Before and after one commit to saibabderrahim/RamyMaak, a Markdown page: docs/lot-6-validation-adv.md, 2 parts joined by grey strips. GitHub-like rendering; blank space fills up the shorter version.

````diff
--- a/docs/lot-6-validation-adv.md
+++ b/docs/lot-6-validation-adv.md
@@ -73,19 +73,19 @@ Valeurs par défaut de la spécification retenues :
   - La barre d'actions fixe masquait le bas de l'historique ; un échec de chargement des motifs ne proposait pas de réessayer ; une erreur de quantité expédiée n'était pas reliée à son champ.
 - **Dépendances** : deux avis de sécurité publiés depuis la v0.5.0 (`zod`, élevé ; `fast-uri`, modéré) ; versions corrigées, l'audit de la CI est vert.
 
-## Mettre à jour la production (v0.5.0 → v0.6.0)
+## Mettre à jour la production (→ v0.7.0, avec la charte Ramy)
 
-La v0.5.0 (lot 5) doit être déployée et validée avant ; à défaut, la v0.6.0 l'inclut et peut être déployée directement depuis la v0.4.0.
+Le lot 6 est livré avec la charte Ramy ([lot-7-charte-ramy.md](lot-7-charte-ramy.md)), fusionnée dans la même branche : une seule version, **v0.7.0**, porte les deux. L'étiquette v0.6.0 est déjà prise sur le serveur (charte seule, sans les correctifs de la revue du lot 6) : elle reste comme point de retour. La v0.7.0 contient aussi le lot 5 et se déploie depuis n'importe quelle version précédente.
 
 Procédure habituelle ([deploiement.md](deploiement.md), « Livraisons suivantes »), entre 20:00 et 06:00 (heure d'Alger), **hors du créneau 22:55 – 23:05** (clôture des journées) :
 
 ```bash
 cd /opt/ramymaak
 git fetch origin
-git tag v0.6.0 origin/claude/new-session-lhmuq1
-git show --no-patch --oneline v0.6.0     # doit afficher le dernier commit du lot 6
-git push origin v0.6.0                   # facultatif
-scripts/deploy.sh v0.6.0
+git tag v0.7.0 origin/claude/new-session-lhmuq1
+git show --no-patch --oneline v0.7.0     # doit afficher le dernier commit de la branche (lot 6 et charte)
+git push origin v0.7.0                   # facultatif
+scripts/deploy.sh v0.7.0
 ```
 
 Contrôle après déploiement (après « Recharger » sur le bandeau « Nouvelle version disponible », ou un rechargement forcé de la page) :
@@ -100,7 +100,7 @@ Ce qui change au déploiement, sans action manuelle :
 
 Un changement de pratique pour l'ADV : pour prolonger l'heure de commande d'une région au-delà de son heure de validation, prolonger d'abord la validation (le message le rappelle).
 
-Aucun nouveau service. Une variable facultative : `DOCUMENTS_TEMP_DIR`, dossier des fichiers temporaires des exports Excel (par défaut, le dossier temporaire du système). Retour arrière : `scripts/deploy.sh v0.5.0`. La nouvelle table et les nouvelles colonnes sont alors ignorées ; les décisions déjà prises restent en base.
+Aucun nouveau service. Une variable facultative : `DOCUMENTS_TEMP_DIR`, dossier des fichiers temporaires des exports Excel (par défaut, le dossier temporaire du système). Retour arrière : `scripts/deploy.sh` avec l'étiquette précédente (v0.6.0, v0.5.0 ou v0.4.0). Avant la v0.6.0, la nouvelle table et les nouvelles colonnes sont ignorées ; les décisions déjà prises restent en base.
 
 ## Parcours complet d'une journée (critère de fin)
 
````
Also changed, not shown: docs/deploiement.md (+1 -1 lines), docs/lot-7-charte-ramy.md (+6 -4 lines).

» What this task involves: All of the material must be given again exactly.

» Written answer:
Before and after one commit to saibabderrahim/RamyMaak, a Markdown page: docs/lot-6-validation-adv.md, 2 parts joined by grey strips. GitHub-like rendering; blank space fills up the shorter version.

````diff
--- a/docs/lot-6-validation-adv.md
+++ b/docs/lot-6-validation-adv.md
@@ -73,19 +73,19 @@ Valeurs par défaut de la spécification retenues :
   - La barre d'actions fixe masquait le bas de l'historique ; un échec de chargement des motifs ne proposait pas de réessayer ; une erreur de quantité expédiée n'était pas reliée à son champ.
 - **Dépendances** : deux avis de sécurité publiés depuis la v0.5.0 (`zod`, élevé ; `fast-uri`, modéré) ; versions corrigées, l'audit de la CI est vert.
 
-## Mettre à jour la production (v0.5.0 → v0.6.0)
+## Mettre à jour la production (→ v0.7.0, avec la charte Ramy)
 
-La v0.5.0 (lot 5) doit être déployée et validée avant ; à défaut, la v0.6.0 l'inclut et peut être déployée directement depuis la v0.4.0.
+Le lot 6 est livré avec la charte Ramy ([lot-7-charte-ramy.md](lot-7-charte-ramy.md)), fusionnée dans la même branche : une seule version, **v0.7.0**, porte les deux. L'étiquette v0.6.0 est déjà prise sur le serveur (charte seule, sans les correctifs de la revue du lot 6) : elle reste comme point de retour. La v0.7.0 contient aussi le lot 5 et se déploie depuis n'importe quelle version précédente.
 
 Procédure habituelle ([deploiement.md](deploiement.md), « Livraisons suivantes »), entre 20:00 et 06:00 (heure d'Alger), **hors du créneau 22:55 – 23:05** (clôture des journées) :
 
 ```bash
 cd /opt/ramymaak
 git fetch origin
-git tag v0.6.0 origin/claude/new-session-lhmuq1
-git show --no-patch --oneline v0.6.0     # doit afficher le dernier commit du lot 6
-git push origin v0.6.0                   # facultatif
-scripts/deploy.sh v0.6.0
+git tag v0.7.0 origin/claude/new-session-lhmuq1
+git show --no-patch --oneline v0.7.0     # doit afficher le dernier commit de la branche (lot 6 et charte)
+git push origin v0.7.0                   # facultatif
+scripts/deploy.sh v0.7.0
 ```
 
 Contrôle après déploiement (après « Recharger » sur le bandeau « Nouvelle version disponible », ou un rechargement forcé de la page) :
@@ -100,7 +100,7 @@ Ce qui change au déploiement, sans action manuelle :
 
 Un changement de pratique pour l'ADV : pour prolonger l'heure de commande d'une région au-delà de son heure de validation, prolonger d'abord la validation (le message le rappelle).
 
-Aucun nouveau service. Une variable facultative : `DOCUMENTS_TEMP_DIR`, dossier des fichiers temporaires des exports Excel (par défaut, le dossier temporaire du système). Retour arrière : `scripts/deploy.sh v0.5.0`. La nouvelle table et les nouvelles colonnes sont alors ignorées ; les décisions déjà prises restent en base.
+Aucun nouveau service. Une variable facultative : `DOCUMENTS_TEMP_DIR`, dossier des fichiers temporaires des exports Excel (par défaut, le dossier temporaire du système). Retour arrière : `scripts/deploy.sh` avec l'étiquette précédente (v0.6.0, v0.5.0 ou v0.4.0). Avant la v0.6.0, la nouvelle table et les nouvelles colonnes sont ignorées ; les décisions déjà prises restent en base.
 
 ## Parcours complet d'une journée (critère de fin)
 
````
Also changed, not shown: docs/deploiement.md (+1 -1 lines), docs/lot-7-charte-ramy.md (+6 -4 lines).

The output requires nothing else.